Planning for Bush fire Preparation
Clearing of Vegetation for Bush fire Preparation (10/50 Entitlement Area)
The new laws allow people in a designated 10/50 Vegetation Clearing Entitlement Area to:
- Clear trees on their property within 10 metres of a home, without seeking approval; and
- Clear underlying vegetation such as shrubs (but not trees) on their property within 50 metres of a home, without seeking approval
The new laws are supported by the 10/50 Vegetation Clearing Code of Practice. The Code includes a number of vegetation clearing provisions where clearing is not permitted, to manage soil erosion and landslip risks, protect riparian buffer zones, protect cultural heritage, and protect vegetation to which a legal obligation exists to preserve that vegetation (eg Property Vegetation Plans).
Clearing can only be done if you are the landowner or you have the approval of the landowner. If you rent your property, you will need to get the approval from your landlord first. It is recommended you keep written evidence of the approval.

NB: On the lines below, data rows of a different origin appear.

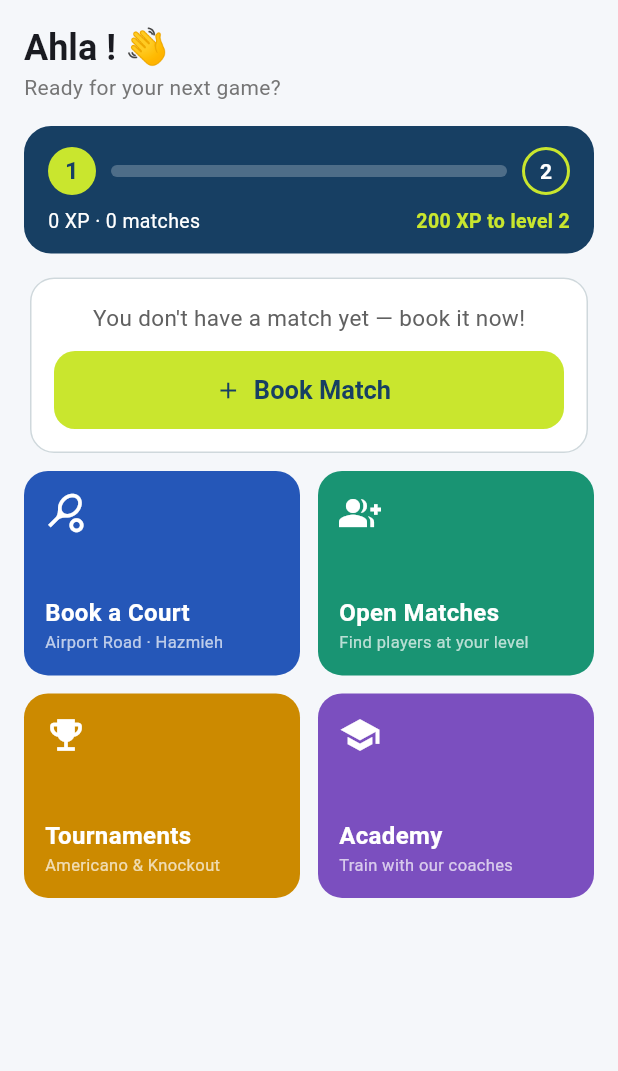
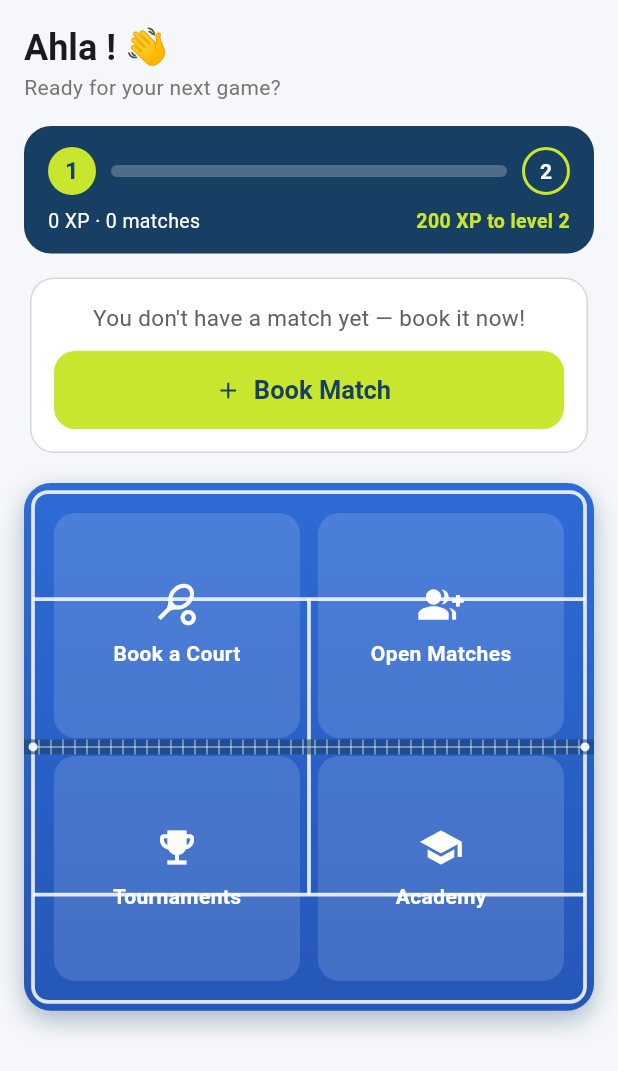
Before and after one commit to basharrahhaliq-cell/Padel-app, a Flutter app: the HomeScreen widget shown alone on an empty page, opened directly with empty values, on a phone screen of 412 x 824 dp. Shown: the top 1071 px of the screen. Run offline on Flutter 3.47's test engine with Material 3 defaults, Android fonts, the phone set to English and light mode, and no system bars; our stand-ins replace cloud_firestore, firebase_auth, firebase_core, firebase_messaging, flutter_local_notifications, flutter_timezone and 7 more; accounts and stored records are empty.

Commit message:
Home: lay the four shortcuts out as a padel court
Replaced the plain 2x2 action grid with a top-down padel court: blue
court-surface gradient, painted white boundary + service lines, a
centre net band with mesh hatching and posts, and the centre service
line splitting left/right. The four shortcuts (Book a Court, Open
Matches, Tournaments, Academy) sit in the four court zones as glassy
tappable tiles. Tests updated for the new layout.

Co-Authored-By: Claude Fable 5 <noreply@anthropic.com>
Claude-Session: https://claude.ai/code/session_01Aw5U5LBdLKqLreCcoJxRFP

```diff
--- a/lib/src/screens/customer/home_screen.dart
+++ b/lib/src/screens/customer/home_screen.dart
@@ -50,46 +50,8 @@ class HomeScreen extends StatelessWidget {
         const SizedBox(height: 12),
         _WalletChip(profile: profile),
         _NextGameCard(profile: profile),
-        const SizedBox(height: 8),
-        GridView.count(
-          crossAxisCount: 2,
-          shrinkWrap: true,
-          physics: const NeverScrollableScrollPhysics(),
-          mainAxisSpacing: 12,
-          crossAxisSpacing: 12,
-          childAspectRatio: 1.35,
-          children: [
-            _ActionCard(
-              icon: Icons.sports_tennis,
-              title: 'Book a Court',
-              subtitle: 'Airport Road · Hazmieh',
-              color: AppTheme.courtBlue,
-              onTap: () => Navigator.of(context).push(MaterialPageRoute(
-                  builder: (_) => BranchPickerScreen(profile: profile))),
-            ),
-            _ActionCard(
-              icon: Icons.group_add,
-              title: 'Open Matches',
-              subtitle: 'Find players at your level',
-              color: const Color(0xFF199473),
-              onTap: () => onGoToTab(1),
-            ),
-            _ActionCard(
-              icon: Icons.emoji_events,
-              title: 'Tournaments',
-              subtitle: 'Americano & Knockout',
-              color: const Color(0xFFCC8A00),
-              onTap: () => onGoToTab(2),
-            ),
-            _ActionCard(
-              icon: Icons.school,
-              title: 'Academy',
-              subtitle: 'Train with our coaches',
-              color: const Color(0xFF7B4FBF),
-              onTap: () => onGoToTab(3),
-            ),
-          ],
-        ),
+        const SizedBox(height: 16),
+        _CourtActions(profile: profile, onGoToTab: onGoToTab),
         _PackagesStrip(profile: profile),
         _TournamentsStrip(profile: profile, onShowAll: () => onGoToTab(2)),
       ],
@@ -503,56 +465,166 @@ class _TournamentsStrip extends StatelessWidget {
   }
 }
 
-class _ActionCard extends StatelessWidget {
-  final IconData icon;
-  final String title;
-  final String subtitle;
-  final Color color;
-  final VoidCallback onTap;
+/// The four main actions laid out on a top-down padel court: the net
+/// runs across the middle and the centre service line splits left/right,
+/// so the four zones become the four shortcuts.
+class _CourtActions extends StatelessWidget {
+  final AppUser profile;
+  final void Function(int tab) onGoToTab;
 
-  const _ActionCard({
-    required this.icon,
-    required this.title,
-    required this.subtitle,
-    required this.color,
-    required this.onTap,
-  });
+  const _CourtActions({required this.profile, required this.onGoToTab});
 
   @override
   Widget build(BuildContext context) {
-    return InkWell(
-      borderRadius: BorderRadius.circular(16),
-      onTap: onTap,
-      child: Container(
-        padding: const EdgeInsets.all(14),
+    final zones = <(IconData, String, VoidCallback)>[
+      (
+        Icons.sports_tennis,
+        'Book a Court',
+        () => Navigator.of(context).push(MaterialPageRoute(
+            builder: (_) => BranchPickerScreen(profile: profile)))
+      ),
+      (Icons.group_add, 'Open Matches', () => onGoToTab(1)),
+      (Icons.emoji_events, 'Tournaments', () => onGoToTab(2)),
+      (Icons.school, 'Academy', () => onGoToTab(3)),
+    ];
+    return AspectRatio(
+      aspectRatio: 1.08,
+      child: DecoratedBox(
         decoration: BoxDecoration(
-          color: color,
-          borderRadius: BorderRadius.circular(16),
+          borderRadius: BorderRadius.circular(18),
+          gradient: const LinearGradient(
+            begin: Alignment.topCenter,
+            end: Alignment.bottomCenter,
+            colors: [Color(0xFF2E6BD6), AppTheme.courtBlue],
+          ),
+          boxShadow: [
+            BoxShadow(
+                color: AppTheme.courtBlueDark.withValues(alpha: 0.35),
+                blurRadius: 14,
+                offset: const Offset(0, 6)),
+          ],
         ),
-        child: Column(
-          crossAxisAlignment: CrossAxisAlignment.start,
-          children: [
-            Icon(icon, color: Colors.white, size: 28),
-            const Spacer(),
-            FittedBox(
-              fit: BoxFit.scaleDown,
-              child: Text(title,
-                  style: const TextStyle(
-                      color: Colors.white,
-                      fontSize: 16,
-                      fontWeight: FontWeight.bold)),
+        child: CustomPaint(
+          painter: _CourtPainter(),
+          child: Padding(
+            // Leave room for the painted outer boundary line.
+            padding: const EdgeInsets.all(14),
+            child: Column(
+              children: [
+                for (var row = 0; row < 2; row++)
+                  Expanded(
+                    child: Row(
+                      children: [
+                        for (var col = 0; col < 2; col++)
+                          Expanded(
+                            child: _CourtZone(
+                              icon: zones[row * 2 + col].$1,
+                              label: zones[row * 2 + col].$2,
+                              onTap: zones[row * 2 + col].$3,
+                            ),
+                          ),
+                      ],
+                    ),
+                  ),
+              ],
             ),
-            FittedBox(
-              fit: BoxFit.scaleDown,
-              child: Text(subtitle,
-                  style: const TextStyle(
-                      color: Colors.white70, fontSize: 11)),
-            ),
-          ],
+          ),
         ),
       ),
     );
   }
+}
+
+/// One tappable quarter of the court.
+class _CourtZone extends StatelessWidget {
+  final IconData icon;
+  final String label;
+  final VoidCallback onTap;
+
+  const _CourtZone(
+      {required this.icon, required this.label, required this.onTap});
+
+  @override
+  Widget build(BuildContext context) {
+    return Padding(
+      padding: const EdgeInsets.all(6),
+      child: Material(
+        color: Colors.white.withValues(alpha: 0.14),
+        borderRadius: BorderRadius.circular(14),
+        child: InkWell(
+          borderRadius: BorderRadius.circular(14),
+          onTap: onTap,
+          child: Padding(
+            padding: const EdgeInsets.all(10),
+            child: Column(
+              mainAxisAlignment: MainAxisAlignment.center,
+              children: [
+                Icon(icon, color: Colors.white, size: 30),
+                const SizedBox(height: 8),
+                FittedBox(
+                  fit: BoxFit.scaleDown,
+                  child: Text(label,
+                      textAlign: TextAlign.center,
+                      style: const TextStyle(
+                          color: Colors.white,
+                          fontSize: 14,
+                          fontWeight: FontWeight.bold)),
+                ),
+              ],
+            ),
+          ),
+        ),
+      ),
+    );
+  }
+}
+
+/// Paints the white court lines and the centre net over the surface.
+class _CourtPainter extends CustomPainter {
+  @override
+  void paint(Canvas canvas, Size size) {
+    final line = Paint()
+      ..color = Colors.white.withValues(alpha: 0.85)
+      ..style = PaintingStyle.stroke
+      ..strokeWidth = 2.5;
+
+    // Outer boundary.
+    final r = RRect.fromRectAndRadius(
+      Rect.fromLTWH(6, 6, size.width - 12, size.height - 12),
+      const Radius.circular(10),
+    );
+    canvas.drawRRect(r, line);
+
+    final midY = size.height / 2;
+    final midX = size.width / 2;
+
+    // Service lines (parallel to the net, one each side).
+    canvas.drawLine(Offset(6, size.height * 0.22),
+        Offset(size.width - 6, size.height * 0.22), line);
+    canvas.drawLine(Offset(6, size.height * 0.78),
+        Offset(size.width - 6, size.height * 0.78), line);
+    // Centre service line (between the service lines, split by the net).
+    canvas.drawLine(Offset(midX, size.height * 0.22),
+        Offset(midX, size.height * 0.78), line);
+
+    // The net: a solid band across the middle with faint mesh hatching.
+    final netBand = Paint()..color = AppTheme.courtBlueDark.withValues(alpha: 0.55);
+    canvas.drawRect(Rect.fromLTWH(0, midY - 5, size.width, 10), netBand);
+    final net = Paint()
+      ..color = Colors.white.withValues(alpha: 0.5)
+      ..strokeWidth = 1;
+    canvas.drawLine(Offset(6, midY), Offset(size.width - 6, midY), net);
+    for (double x = 10; x < size.width - 6; x += 8) {
+      canvas.drawLine(Offset(x, midY - 5), Offset(x, midY + 5), net);
+    }
+    // Net posts.
+    final post = Paint()..color = Colors.white.withValues(alpha: 0.9);
+    canvas.drawCircle(Offset(6, midY), 3, post);
+    canvas.drawCircle(Offset(size.width - 6, midY), 3, post);
+  }
+
+  @override
+  bool shouldRepaint(covariant CustomPainter oldDelegate) => false;
 }
 
 /// Swipeable promo cards managed by the owner (announcements only).
```
Also changed, not shown: 2 other files.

For further information about clearing of vegetation for bush fire preparation, visit the NSW RFS website.
Bush Fire Prone Land Mapping
A bush fire prone area is an area of land that can support a bush fire or is likely to be subject to bush fire attack. Bush fire prone areas are identified on a bush fire prone lands map which have been prepared for most councils across NSW. The map identifies bush fire hazards and associated buffer zones within a local government area.
A copy of current bush fire prone map can be accessed in the Strategic Planning section of our website.
Bush fire prone land maps are prepared by local councils across the State of NSW and are certified by the Commissioner of the NSW Rural Fire Service (RFS). New development on areas identified as bush fire prone are subject to the development and planning controls of ‘Planning for Bush Fire Protection 2006’ and must be designed to improve the survivability of the development and the occupants that are exposed to a bush fire hazard.
To find out if you live in a bush fire prone area, contact your local council and ask to view your local bush fire prone land map. This information will also be noted on the 149 Certificate for the property, obtainable from council.
If you would like to review the guidelines for Councils in preparing the Bush Fire Prone Land maps, you can access them at the NSW Rural Fire Service website.
Building in a Bush Fire Prone Area
For publications related to Building in Bush fire Prone Areas, please refer to the NSW Rural Fire Service.
General Information on Preparing for a Bush Fire
The NSW Rural Fire Service website has comprehensive information for community members including how to:
- Design a bush fire survival plan
- Know your risk
- Prepare your home
- Prepare yourself and your family
- Interpret Fire Danger Ratings and Warning Levels.